I was at a training workshop in Portugal recently, and whilst there I entered into a rather fruitless conversation about the usefulness of a certain software tool in bioinformatics training.  I won’t bore you with the details.  I came to the conclusion that there are many different types of trainee, and I wanted to paint a portrait of a certain type of trainee that I have come across fairly frequently, and then see how realistic readers of this blog think that portrait is.

DISCLAIMER: I encounter many trainees, in person and through my blog/twitter feed; they come from many different institutes and universities around the world.  The portrait below by no means reflects any specific individual or project, and they certainly do not reflect experiences at any particular institute or institution, including my own.

Inspired by Welch et al, I thought I would create a persona!  Here goes:

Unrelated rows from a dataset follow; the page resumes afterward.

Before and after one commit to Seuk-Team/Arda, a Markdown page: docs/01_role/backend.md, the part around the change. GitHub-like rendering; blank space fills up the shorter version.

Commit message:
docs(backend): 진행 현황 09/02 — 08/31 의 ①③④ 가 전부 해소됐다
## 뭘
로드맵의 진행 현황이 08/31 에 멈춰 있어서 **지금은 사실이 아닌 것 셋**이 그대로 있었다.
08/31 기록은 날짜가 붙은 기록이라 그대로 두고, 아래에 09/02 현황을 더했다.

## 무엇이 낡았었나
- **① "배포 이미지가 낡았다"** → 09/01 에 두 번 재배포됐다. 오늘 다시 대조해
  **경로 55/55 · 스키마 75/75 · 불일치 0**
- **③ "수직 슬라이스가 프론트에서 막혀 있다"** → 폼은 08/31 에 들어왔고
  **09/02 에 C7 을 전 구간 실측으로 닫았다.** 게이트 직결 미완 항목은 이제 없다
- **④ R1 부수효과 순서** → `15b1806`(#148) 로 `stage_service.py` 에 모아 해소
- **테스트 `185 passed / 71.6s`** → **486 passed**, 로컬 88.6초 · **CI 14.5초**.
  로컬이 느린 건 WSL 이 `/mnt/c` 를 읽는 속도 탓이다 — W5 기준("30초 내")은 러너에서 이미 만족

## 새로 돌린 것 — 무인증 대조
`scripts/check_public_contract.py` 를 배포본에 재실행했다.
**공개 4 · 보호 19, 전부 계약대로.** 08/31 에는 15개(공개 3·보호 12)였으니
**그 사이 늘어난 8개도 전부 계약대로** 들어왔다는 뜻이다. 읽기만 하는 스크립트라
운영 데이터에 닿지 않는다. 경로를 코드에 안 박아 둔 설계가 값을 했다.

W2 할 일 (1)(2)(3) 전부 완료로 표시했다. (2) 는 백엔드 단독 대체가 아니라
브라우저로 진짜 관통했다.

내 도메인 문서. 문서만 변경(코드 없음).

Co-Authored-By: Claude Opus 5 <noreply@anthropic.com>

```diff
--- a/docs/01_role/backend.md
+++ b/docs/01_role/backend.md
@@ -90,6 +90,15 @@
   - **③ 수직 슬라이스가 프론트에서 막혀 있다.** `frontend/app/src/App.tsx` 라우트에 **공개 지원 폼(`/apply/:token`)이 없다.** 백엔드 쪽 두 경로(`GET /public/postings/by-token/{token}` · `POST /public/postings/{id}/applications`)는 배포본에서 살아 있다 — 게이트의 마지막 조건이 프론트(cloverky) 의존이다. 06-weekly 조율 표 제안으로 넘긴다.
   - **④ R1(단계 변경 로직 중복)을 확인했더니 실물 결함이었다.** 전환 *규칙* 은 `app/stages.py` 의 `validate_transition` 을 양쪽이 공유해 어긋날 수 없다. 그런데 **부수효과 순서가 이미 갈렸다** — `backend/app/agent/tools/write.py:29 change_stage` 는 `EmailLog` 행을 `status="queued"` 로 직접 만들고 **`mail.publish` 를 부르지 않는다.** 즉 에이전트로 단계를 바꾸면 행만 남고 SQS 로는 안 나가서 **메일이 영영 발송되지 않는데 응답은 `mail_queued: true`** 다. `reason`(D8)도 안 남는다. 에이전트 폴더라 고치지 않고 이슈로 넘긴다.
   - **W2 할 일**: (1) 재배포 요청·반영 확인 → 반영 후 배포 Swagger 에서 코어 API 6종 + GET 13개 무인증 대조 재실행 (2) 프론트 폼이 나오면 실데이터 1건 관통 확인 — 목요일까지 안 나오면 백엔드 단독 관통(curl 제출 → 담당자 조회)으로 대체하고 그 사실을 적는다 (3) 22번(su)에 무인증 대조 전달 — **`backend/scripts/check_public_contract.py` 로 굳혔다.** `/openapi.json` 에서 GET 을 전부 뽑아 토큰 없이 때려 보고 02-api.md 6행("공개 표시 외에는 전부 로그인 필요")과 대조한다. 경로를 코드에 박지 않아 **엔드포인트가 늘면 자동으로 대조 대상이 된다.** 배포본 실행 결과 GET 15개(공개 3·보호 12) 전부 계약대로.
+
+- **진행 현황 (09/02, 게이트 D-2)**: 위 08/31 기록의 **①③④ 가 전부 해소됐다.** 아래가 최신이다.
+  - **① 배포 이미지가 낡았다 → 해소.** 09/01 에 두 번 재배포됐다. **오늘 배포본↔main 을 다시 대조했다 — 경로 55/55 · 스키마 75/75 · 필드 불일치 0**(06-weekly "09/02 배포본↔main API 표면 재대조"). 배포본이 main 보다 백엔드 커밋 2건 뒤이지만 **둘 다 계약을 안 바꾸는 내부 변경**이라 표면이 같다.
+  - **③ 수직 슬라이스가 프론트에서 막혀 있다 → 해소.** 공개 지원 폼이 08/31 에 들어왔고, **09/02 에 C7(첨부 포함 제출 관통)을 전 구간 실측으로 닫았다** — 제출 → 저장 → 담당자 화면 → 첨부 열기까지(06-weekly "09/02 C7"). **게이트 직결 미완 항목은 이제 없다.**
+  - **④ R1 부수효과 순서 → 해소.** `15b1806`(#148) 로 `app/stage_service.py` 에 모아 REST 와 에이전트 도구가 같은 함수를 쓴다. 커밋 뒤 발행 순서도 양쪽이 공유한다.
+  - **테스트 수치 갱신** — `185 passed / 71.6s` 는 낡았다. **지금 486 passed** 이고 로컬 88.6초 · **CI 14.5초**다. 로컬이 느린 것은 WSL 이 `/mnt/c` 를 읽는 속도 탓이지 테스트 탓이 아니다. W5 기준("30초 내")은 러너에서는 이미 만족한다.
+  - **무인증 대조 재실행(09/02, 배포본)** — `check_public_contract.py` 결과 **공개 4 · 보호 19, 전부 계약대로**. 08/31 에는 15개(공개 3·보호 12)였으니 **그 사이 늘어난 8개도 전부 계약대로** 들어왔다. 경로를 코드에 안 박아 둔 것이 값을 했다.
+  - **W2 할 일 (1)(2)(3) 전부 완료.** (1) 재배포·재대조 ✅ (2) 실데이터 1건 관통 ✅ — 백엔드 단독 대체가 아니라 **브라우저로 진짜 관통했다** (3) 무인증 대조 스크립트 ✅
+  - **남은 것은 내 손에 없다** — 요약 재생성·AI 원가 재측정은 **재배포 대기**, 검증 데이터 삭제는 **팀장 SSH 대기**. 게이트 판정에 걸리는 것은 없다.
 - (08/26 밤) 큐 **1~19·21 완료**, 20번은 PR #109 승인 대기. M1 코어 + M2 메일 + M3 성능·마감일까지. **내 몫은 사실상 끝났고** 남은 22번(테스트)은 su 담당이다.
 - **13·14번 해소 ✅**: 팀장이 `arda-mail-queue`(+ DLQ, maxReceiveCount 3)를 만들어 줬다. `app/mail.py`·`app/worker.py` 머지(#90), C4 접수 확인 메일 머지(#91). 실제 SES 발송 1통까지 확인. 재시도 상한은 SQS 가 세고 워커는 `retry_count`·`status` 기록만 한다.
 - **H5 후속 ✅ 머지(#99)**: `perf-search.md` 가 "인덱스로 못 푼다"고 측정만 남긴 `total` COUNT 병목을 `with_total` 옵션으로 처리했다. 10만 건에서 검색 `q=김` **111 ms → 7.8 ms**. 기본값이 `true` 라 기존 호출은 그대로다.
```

Ian has just started a 4-year PhD project with Professor Lollipop, an internationally renowned A. bacterium expert.  A. bacterium is pathogenic to both humans and animals, and is found in soil and water.  Ian’s project involves the sequencing and analysis of 1000 environmental and clinical samples of A. bacterium, including genome assembly, genome annotation, SNP calling, phylogenetic comparison and biological interpretation.  The project therefore requires significant bioinformatics expertise.  Prof Lollipop does not have any of the bioinformatics skills necessary to do this himself, and nor do any of Ian’s other co-supervisors.  Ian graduated from the University of Westeros with a 2:1 in Microbiology, and accepted this PhD project immediately after graduation.  Ian’s experience of bioinformatics is a week long course on how to use Galaxy during his second year.  Ian has heard of Linux/Unix, but has never worked on that platform.  Ian is bright and enthusiastic, and has a good knowledge of how to use Windows and Microsoft Office.  The institute where Ian is doing his PhD has some Linux/Unix servers, but Ian needs to demonstrate competence before he will be allowed to use them.  The institute offers Linux/Unix training, but this is only run every 6 months and there is a waiting list.  The servers themselves use a slightly obscure version of Linux that is 1 major version out-of-date.  Ian would not be allowed to have admin rights on these servers and couldn’t install any software.  He would be allowed to install software to his home directory, but any software that depends on up-to-date system libraries or software would not work.  The institute does not allow Ian to use external clouds such as Amazon EC2 as they consider them unsecure.  Ian’s project comes with £5,000 per year to spend on consumables (a total of £20,000) but only £500 from the entire budget has been allocated to training, and that has already been given to the institute to fund their “core skills” training programme – which includes “paper writing”, “how to use powerpoint” etc workshops. Ian has been tasked with learning the skills he needs to do the data analysis himself, and is very keen; however, he is also extremely worried that he may not be able to complete his PhD as he doesn’t have those skills and nor does he feel he has the support to acquire them.

So, question – do you think this is common?  Have you come across this type of person?  Are you this type of person?  Please comment below!

Now let’s extend the imagined scenario above to include the trainer:

Ian has managed to persuade Prof. Lollipop to fund a week long training course on NGS analysis at the University of Middle Earth.  You are the tutor on this training course.  Ian’s entire PhD depends on your ability to teach him everything he needs to know about bioinformatics.  Go!

Are you a trainer who has experienced this?  Thoughts?  Comments?